===== Materials provided =====
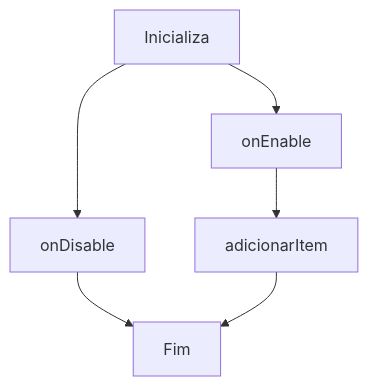
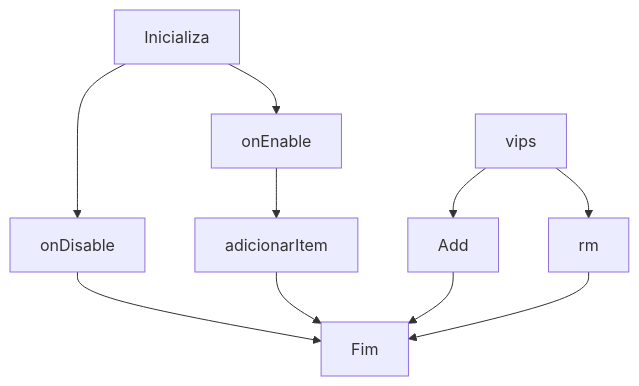
The diagram in README.md (astral123457/bk), drawn with Mermaid before and after one commit.

````diff
--- a/README.md
+++ b/README.md
@@ -64,8 +64,12 @@
 ```mermaid
 graph TD;
     Inicializa-->onEnable;
     Inicializa-->onDisable;
     onEnable-->adicionarItem;
     onDisable-->Fim;
     adicionarItem-->Fim;
+    vips-->Add;
+    vips-->rm;
+    Add-->Fim;
+    rm-->Fim;
 ```
````
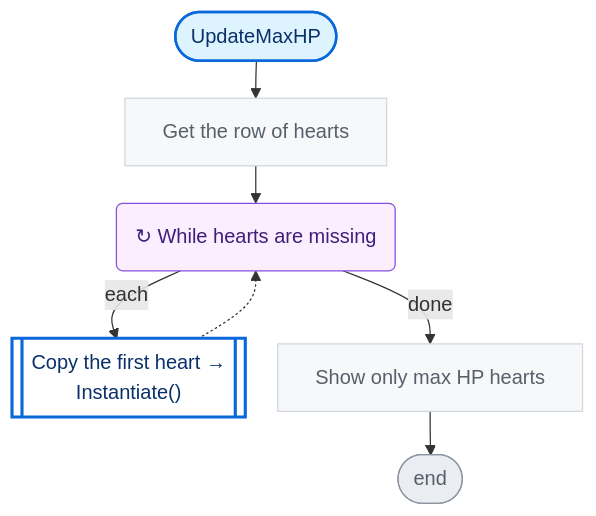
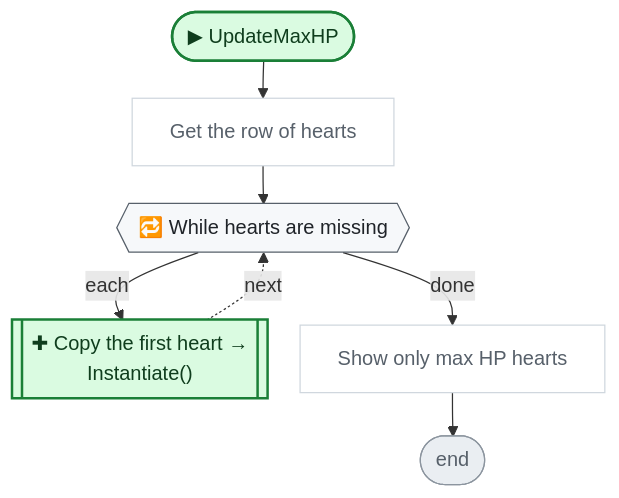
Before and after one commit to nataiai/Lord-of-the-Dungeon: the fifth of 6 diagrams in CodeGraph~/graph/UI.cs.md, drawn with Mermaid. The commit also changed other lines of this file and 44 other files, not shown here.

````diff
--- a/CodeGraph~/graph/UI.cs.md
+++ b/CodeGraph~/graph/UI.cs.md
@@ -219,37 +231,41 @@
 ```mermaid
 ---
 config:
   flowchart:
     wrappingWidth: 260
     nodeSpacing: 26
     rankSpacing: 30
 ---
 flowchart TD
-  nS(["UpdateMaxHP"])
+  nS(["▶ UpdateMaxHP"])
   ne88ca2["Get the row of hearts"]
-  n1f9ef8("  ↻ While hearts are missing  ")
-  n593eab[["Copy the first heart →<br>Instantiate()"]]
+  n1f9ef8{{"🔁 While hearts are missing"}}
+  n593eab[["✚ Copy the first heart →<br>Instantiate()"]]
   n8376d8["Show only max HP hearts"]
   nE(["end"])
   nS --> ne88ca2
   ne88ca2 --> n1f9ef8
   n1f9ef8 -->|each| n593eab
-  n593eab -.-> n1f9ef8
+  n593eab -.->|next| n1f9ef8
   n1f9ef8 -->|done| n8376d8
   n8376d8 --> nE
-  classDef unity fill:#fff1c2,stroke:#9a6700,stroke-width:2px,color:#3b2300
-  classDef start fill:#ddf4ff,stroke:#0969da,stroke-width:2px,color:#0a3069
-  classDef calc fill:#f6f8fa,stroke:#d0d7de,color:#57606a
-  classDef calls fill:#ffffff,stroke:#0969da,stroke-width:2.5px,color:#0a3069
-  classDef cond fill:#ffffff,stroke:#6e7781,stroke-width:1.5px,color:#1f2328
-  classDef loop fill:#fbefff,stroke:#8250df,color:#3e1f79
-  classDef exit fill:#eaeef2,stroke:#57606a,color:#24292f
-  classDef wait fill:#fff8f0,stroke:#bc4c00,color:#4d1d00
+  classDef unity fill:#dafbe1,stroke:#1a7f37,stroke-width:2px,color:#0f3d1d
+  classDef start fill:#dafbe1,stroke:#1a7f37,stroke-width:2px,color:#0f3d1d
+  classDef calc fill:#ffffff,stroke:#d0d7de,color:#57606a
+  classDef calls fill:#ddf4ff,stroke:#0969da,stroke-width:2px,color:#0a3069
+  classDef ext fill:#ddf4ff,stroke:#0969da,stroke-width:2px,stroke-dasharray:5 3,color:#0a3069
+  classDef cond fill:#fff8c5,stroke:#bf8700,stroke-width:1.5px,color:#3d2a00
+  classDef loop fill:#f6f8fa,stroke:#57606a,color:#1f2328
+  classDef exit fill:#ffebe9,stroke:#cf222e,color:#82071e
+  classDef kill fill:#ffebe9,stroke:#cf222e,stroke-width:2px,color:#82071e
+  classDef spawn fill:#dafbe1,stroke:#1a7f37,stroke-width:2px,color:#0f3d1d
+  classDef wait fill:#fff1e5,stroke:#bc4c00,color:#4d1d00
   classDef fin fill:#eaeef2,stroke:#8c959f,color:#57606a
   classDef join fill:#d0d7de,stroke:#8c959f,color:#57606a
+  classDef ghdr fill:#f5f9ff,stroke:#f5f9ff,color:#0a3069,font-weight:bold
   class ne88ca2,n8376d8 calc
-  class n593eab calls
   class nE fin
   class n1f9ef8 loop
+  class n593eab spawn
   class nS start
 ```
````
=====
Task requirements => In the copy, omit the pictures and reproduce every entry exactly.

Task result =>
The diagram in README.md (astral123457/bk), drawn with Mermaid before and after one commit.

````diff
--- a/README.md
+++ b/README.md
@@ -64,8 +64,12 @@
 ```mermaid
 graph TD;
     Inicializa-->onEnable;
     Inicializa-->onDisable;
     onEnable-->adicionarItem;
     onDisable-->Fim;
     adicionarItem-->Fim;
+    vips-->Add;
+    vips-->rm;
+    Add-->Fim;
+    rm-->Fim;
 ```
````
Before and after one commit to nataiai/Lord-of-the-Dungeon: the fifth of 6 diagrams in CodeGraph~/graph/UI.cs.md, drawn with Mermaid. The commit also changed other lines of this file and 44 other files, not shown here.

````diff
--- a/CodeGraph~/graph/UI.cs.md
+++ b/CodeGraph~/graph/UI.cs.md
@@ -219,37 +231,41 @@
 ```mermaid
 ---
 config:
   flowchart:
     wrappingWidth: 260
     nodeSpacing: 26
     rankSpacing: 30
 ---
 flowchart TD
-  nS(["UpdateMaxHP"])
+  nS(["▶ UpdateMaxHP"])
   ne88ca2["Get the row of hearts"]
-  n1f9ef8("  ↻ While hearts are missing  ")
-  n593eab[["Copy the first heart →<br>Instantiate()"]]
+  n1f9ef8{{"🔁 While hearts are missing"}}
+  n593eab[["✚ Copy the first heart →<br>Instantiate()"]]
   n8376d8["Show only max HP hearts"]
   nE(["end"])
   nS --> ne88ca2
   ne88ca2 --> n1f9ef8
   n1f9ef8 -->|each| n593eab
-  n593eab -.-> n1f9ef8
+  n593eab -.->|next| n1f9ef8
   n1f9ef8 -->|done| n8376d8
   n8376d8 --> nE
-  classDef unity fill:#fff1c2,stroke:#9a6700,stroke-width:2px,color:#3b2300
-  classDef start fill:#ddf4ff,stroke:#0969da,stroke-width:2px,color:#0a3069
-  classDef calc fill:#f6f8fa,stroke:#d0d7de,color:#57606a
-  classDef calls fill:#ffffff,stroke:#0969da,stroke-width:2.5px,color:#0a3069
-  classDef cond fill:#ffffff,stroke:#6e7781,stroke-width:1.5px,color:#1f2328
-  classDef loop fill:#fbefff,stroke:#8250df,color:#3e1f79
-  classDef exit fill:#eaeef2,stroke:#57606a,color:#24292f
-  classDef wait fill:#fff8f0,stroke:#bc4c00,color:#4d1d00
+  classDef unity fill:#dafbe1,stroke:#1a7f37,stroke-width:2px,color:#0f3d1d
+  classDef start fill:#dafbe1,stroke:#1a7f37,stroke-width:2px,color:#0f3d1d
+  classDef calc fill:#ffffff,stroke:#d0d7de,color:#57606a
+  classDef calls fill:#ddf4ff,stroke:#0969da,stroke-width:2px,color:#0a3069
+  classDef ext fill:#ddf4ff,stroke:#0969da,stroke-width:2px,stroke-dasharray:5 3,color:#0a3069
+  classDef cond fill:#fff8c5,stroke:#bf8700,stroke-width:1.5px,color:#3d2a00
+  classDef loop fill:#f6f8fa,stroke:#57606a,color:#1f2328
+  classDef exit fill:#ffebe9,stroke:#cf222e,color:#82071e
+  classDef kill fill:#ffebe9,stroke:#cf222e,stroke-width:2px,color:#82071e
+  classDef spawn fill:#dafbe1,stroke:#1a7f37,stroke-width:2px,color:#0f3d1d
+  classDef wait fill:#fff1e5,stroke:#bc4c00,color:#4d1d00
   classDef fin fill:#eaeef2,stroke:#8c959f,color:#57606a
   classDef join fill:#d0d7de,stroke:#8c959f,color:#57606a
+  classDef ghdr fill:#f5f9ff,stroke:#f5f9ff,color:#0a3069,font-weight:bold
   class ne88ca2,n8376d8 calc
-  class n593eab calls
   class nE fin
   class n1f9ef8 loop
+  class n593eab spawn
   class nS start
 ```
````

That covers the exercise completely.